Eochaid or Eochu Étgudach ("possessing clothes") or Etgedach ("negligent"?)[1] son of Dáire Doimthech, a descendant of Lugaid mac Ítha, nephew of Míl Espáine, was, according to medieval Irish legend and historical tradition, a High King of Ireland. According to the Lebor Gabála Érenn he was chosen as king by the remaining quarter of the men of Ireland after the other three-quarters had died with the former king, Tigernmas, while worshipping the deity Crom Cruach. He introduced a system whereby the number of colours a man could wear in his clothes depended on his social rank, from one colour for a slave to seven for a king or queen.
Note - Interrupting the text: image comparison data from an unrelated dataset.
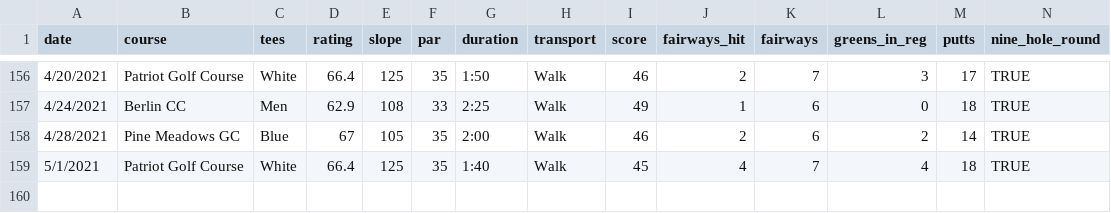
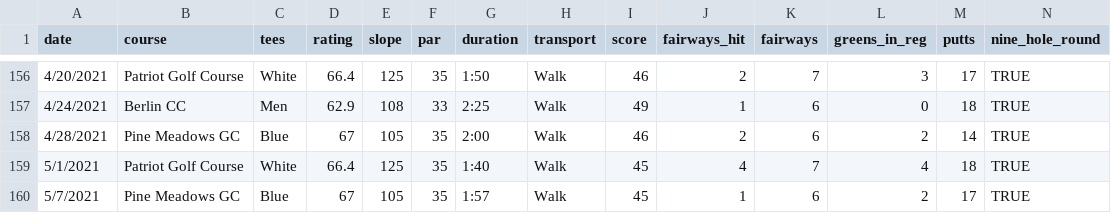
Before and after one commit to TK2575/golf-stats, a CSV file: src/main/resources/data/scores_tom.csv, drawn as a sheet; only a part is shown, gaps mark what is left out.

```diff
--- a/src/main/resources/data/scores_tom.csv
+++ b/src/main/resources/data/scores_tom.csv
@@ -159 +159,2 @@ date,course,tees,rating,slope,par,duration,transport,score,fairways_hit,fairways
 5/1/2021,Patriot Golf Course,White,66.4,125,35,1:40,Walk,45,4,7,4,18,TRUE
+5/7/2021,Pine Meadows GC,Blue,67,105,35,1:57,Walk,45,1,6,2,17,TRUE
```
Also changed, not shown: src/main/resources/data/shot-by-shot/tom_sbs_rounds.csv, src/main/resources/data/shot-by-shot/tom_sbs_shots.csv.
He ruled for four years, until he was killed in battle at Tara by Cermna Finn, who succeeded to the throne jointly with his brother Sobairce. His reign is synchronised with that of Eupales in Assyria.[2] The chronology of Geoffrey Keating's Foras Feasa ar Éirinn dates his reign to 1159–1155 BC,[3] that of the Annals of the Four Masters (which adds that there was a seven-year interregnum between Tigernmas' death and Eochaid's accession) to 1537–1533 BC.[4]
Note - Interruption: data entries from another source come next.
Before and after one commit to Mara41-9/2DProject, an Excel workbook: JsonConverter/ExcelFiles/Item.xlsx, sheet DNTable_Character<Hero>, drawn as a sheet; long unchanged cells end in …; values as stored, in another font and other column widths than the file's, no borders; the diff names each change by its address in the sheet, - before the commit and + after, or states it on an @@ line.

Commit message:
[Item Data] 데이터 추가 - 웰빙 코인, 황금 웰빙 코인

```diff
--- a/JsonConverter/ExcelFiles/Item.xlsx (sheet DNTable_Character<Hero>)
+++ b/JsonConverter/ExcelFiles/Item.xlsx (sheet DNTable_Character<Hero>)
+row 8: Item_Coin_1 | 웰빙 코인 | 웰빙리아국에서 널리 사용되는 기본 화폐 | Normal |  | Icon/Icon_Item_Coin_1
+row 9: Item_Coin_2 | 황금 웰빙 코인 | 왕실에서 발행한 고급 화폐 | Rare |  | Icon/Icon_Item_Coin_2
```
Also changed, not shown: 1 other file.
As a son of the legendary 1st or 2nd century AD Dáire Doimthech, Eochaid Étgudach appears to have been misplaced chronologically by later medieval synchronists.[citation needed]

Preceded by
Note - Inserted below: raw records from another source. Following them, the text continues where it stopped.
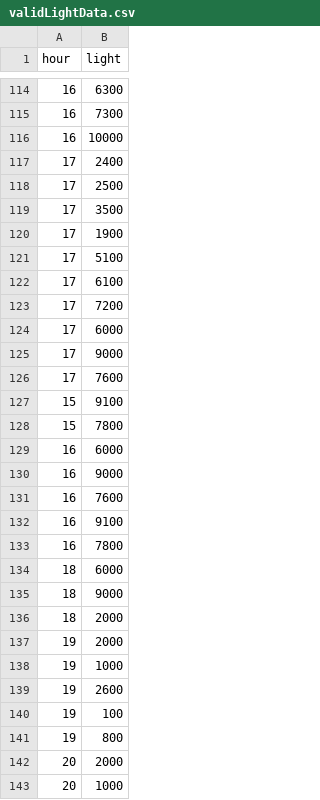
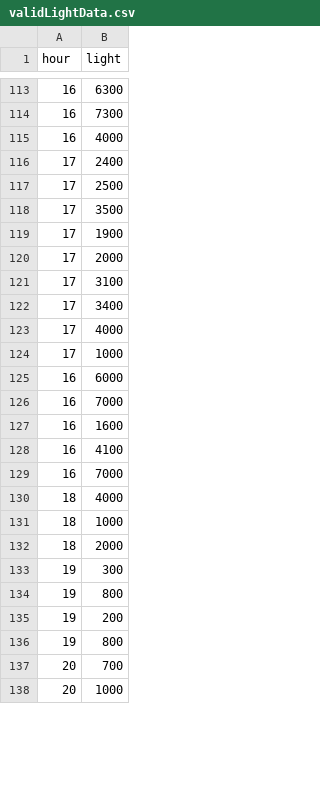
Before and after one commit to Preffet/PPSVM, a CSV file: datasets/validLightData.csv, drawn as a sheet; only a part is shown, gaps mark what is left out; the diff covers the shown part only.

```diff
--- a/datasets/validLightData.csv
+++ b/datasets/validLightData.csv
@@ -115,3 +114,3 @@ hour,light
 16,7300
-16,10000
+16,4000
 17,2400
@@ -120,24 +119,20 @@ hour,light
 17,1900
-17,5100
-17,6100
-17,7200
-17,6000
-17,9000
-17,7600
-15,9100
-15,7800
+17,2000
+17,3100
+17,3400
+17,4000
+17,1000
 16,6000
-16,9000
-16,7600
-16,9100
-16,7800
-18,6000
-18,9000
+16,7000
+16,1600
+16,4100
+16,7000
+18,4000
+18,1000
 18,2000
-19,2000
-19,1000
-19,2600
-19,100
+19,300
 19,800
-20,2000
+19,200
+19,800
+20,700
 20,1000
```
Also changed, not shown: 3 removed rows and 11 edited cells elsewhere in this file, datasets/mixedLightData.csv, datasets/trainingLightData.csv.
High King of Ireland
AFM 1537–1533 BC
FFE 1159–1155 BC
Succeeded by
Sobairce and Cermna Finn


  1. ^ Dictionary of the Irish Language, Compact Edition, Royal Irish Academy, 1990, p. 287
  2. ^ R. A. Stewart Macalister (ed. & trans.), Lebor Gabála Érenn: The Book of the Taking of Ireland Part V, Irish Texts Society, 1956, pp. 209-211
  3. ^ Geoffrey Keating, Foras Feasa ar Éirinn 1.25
  4. ^ Annals of the Four Masters M3657-3667